* Exercise *
Show all lines of the entries in which the word "lims" is found.

Collection entries
+---+

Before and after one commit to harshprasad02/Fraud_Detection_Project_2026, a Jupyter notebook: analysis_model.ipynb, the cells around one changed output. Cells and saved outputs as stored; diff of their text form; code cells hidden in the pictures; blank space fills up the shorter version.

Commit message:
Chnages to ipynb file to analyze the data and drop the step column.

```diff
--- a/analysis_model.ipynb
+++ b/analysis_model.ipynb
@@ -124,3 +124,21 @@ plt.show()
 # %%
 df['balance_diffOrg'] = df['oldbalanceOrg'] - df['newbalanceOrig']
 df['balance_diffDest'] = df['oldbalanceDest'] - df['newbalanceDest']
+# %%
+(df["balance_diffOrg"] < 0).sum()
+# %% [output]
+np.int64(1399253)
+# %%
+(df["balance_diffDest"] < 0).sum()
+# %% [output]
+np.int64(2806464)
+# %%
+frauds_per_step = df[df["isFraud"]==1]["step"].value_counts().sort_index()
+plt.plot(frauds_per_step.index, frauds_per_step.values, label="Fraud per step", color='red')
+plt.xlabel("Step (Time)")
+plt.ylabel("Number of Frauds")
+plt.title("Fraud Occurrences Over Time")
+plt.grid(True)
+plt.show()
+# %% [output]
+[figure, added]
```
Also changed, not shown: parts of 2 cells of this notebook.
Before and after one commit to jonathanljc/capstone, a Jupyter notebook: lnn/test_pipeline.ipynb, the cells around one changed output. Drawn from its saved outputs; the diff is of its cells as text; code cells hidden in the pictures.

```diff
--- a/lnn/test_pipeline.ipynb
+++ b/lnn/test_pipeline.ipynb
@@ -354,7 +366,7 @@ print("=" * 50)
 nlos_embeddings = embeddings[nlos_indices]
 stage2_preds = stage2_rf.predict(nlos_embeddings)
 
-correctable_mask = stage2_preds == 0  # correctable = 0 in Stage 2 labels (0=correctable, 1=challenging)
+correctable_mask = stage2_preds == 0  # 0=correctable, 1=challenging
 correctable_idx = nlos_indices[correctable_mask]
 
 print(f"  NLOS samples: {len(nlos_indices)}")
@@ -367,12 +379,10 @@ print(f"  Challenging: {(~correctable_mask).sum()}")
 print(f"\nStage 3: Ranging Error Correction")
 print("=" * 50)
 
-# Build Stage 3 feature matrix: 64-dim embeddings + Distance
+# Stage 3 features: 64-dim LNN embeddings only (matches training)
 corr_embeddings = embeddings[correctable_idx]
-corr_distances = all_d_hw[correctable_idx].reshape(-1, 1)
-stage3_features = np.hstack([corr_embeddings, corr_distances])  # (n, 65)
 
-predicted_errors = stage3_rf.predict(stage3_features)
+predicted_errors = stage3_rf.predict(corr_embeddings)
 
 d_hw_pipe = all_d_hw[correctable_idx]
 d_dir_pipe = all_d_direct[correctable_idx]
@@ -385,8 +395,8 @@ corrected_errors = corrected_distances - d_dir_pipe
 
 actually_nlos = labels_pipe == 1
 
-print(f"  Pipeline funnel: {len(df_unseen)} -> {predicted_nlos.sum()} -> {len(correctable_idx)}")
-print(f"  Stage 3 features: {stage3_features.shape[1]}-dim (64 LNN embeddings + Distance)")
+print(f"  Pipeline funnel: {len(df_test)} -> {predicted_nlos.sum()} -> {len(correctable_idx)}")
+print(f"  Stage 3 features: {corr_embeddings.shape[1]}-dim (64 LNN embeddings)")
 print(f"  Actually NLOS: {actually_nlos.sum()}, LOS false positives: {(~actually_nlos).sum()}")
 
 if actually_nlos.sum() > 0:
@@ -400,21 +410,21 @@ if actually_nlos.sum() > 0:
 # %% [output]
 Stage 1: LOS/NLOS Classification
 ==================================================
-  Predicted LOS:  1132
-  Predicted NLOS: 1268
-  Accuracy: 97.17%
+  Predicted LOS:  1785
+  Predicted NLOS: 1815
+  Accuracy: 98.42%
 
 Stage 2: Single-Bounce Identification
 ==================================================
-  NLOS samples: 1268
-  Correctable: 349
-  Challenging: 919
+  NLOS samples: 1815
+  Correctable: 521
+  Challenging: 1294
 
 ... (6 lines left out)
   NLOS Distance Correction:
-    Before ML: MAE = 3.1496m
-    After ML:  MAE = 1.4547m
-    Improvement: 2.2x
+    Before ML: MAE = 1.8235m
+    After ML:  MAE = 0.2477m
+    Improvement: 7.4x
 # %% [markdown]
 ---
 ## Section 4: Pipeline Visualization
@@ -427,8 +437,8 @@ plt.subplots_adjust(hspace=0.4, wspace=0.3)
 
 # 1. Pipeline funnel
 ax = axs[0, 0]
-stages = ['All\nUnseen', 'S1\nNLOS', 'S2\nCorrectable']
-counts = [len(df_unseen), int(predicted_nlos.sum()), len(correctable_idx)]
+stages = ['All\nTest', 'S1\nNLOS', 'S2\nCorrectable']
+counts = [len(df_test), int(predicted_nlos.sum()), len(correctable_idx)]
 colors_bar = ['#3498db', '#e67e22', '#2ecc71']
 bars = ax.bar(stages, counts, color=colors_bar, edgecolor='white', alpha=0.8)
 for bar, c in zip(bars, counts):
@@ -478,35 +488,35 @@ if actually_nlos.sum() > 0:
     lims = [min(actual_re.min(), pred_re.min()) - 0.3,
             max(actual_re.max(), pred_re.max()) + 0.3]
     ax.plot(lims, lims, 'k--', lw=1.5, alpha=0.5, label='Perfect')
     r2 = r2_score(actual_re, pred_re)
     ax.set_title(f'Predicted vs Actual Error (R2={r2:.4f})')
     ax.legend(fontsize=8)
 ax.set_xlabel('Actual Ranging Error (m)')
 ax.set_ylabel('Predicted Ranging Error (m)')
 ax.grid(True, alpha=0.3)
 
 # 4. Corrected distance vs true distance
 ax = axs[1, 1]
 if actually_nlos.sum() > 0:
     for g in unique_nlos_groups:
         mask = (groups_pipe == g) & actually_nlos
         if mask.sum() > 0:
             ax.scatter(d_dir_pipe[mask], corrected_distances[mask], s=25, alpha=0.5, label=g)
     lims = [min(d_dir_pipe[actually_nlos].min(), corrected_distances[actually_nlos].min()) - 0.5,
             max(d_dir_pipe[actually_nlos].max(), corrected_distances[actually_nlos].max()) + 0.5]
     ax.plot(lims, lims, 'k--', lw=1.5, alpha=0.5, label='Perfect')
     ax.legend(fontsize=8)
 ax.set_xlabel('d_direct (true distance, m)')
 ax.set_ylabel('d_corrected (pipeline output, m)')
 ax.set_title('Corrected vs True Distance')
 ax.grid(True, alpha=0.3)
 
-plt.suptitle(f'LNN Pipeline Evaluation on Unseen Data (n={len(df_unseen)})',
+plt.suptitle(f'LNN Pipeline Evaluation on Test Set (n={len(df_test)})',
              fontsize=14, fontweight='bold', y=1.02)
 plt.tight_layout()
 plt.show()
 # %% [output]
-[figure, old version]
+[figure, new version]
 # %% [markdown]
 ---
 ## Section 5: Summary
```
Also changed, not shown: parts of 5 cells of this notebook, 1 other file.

+---+

* Exercise answer *
     lims = [min(actual_re.min(), pred_re.min()) - 0.3,
     ax.plot(lims, lims, 'k--', lw=1.5, alpha=0.5, label='Perfect')
     lims = [min(d_dir_pipe[actually_nlos].min(), corrected_distances[actually_nlos].min()) - 0.5,
     ax.plot(lims, lims, 'k--', lw=1.5, alpha=0.5, label='Perfect')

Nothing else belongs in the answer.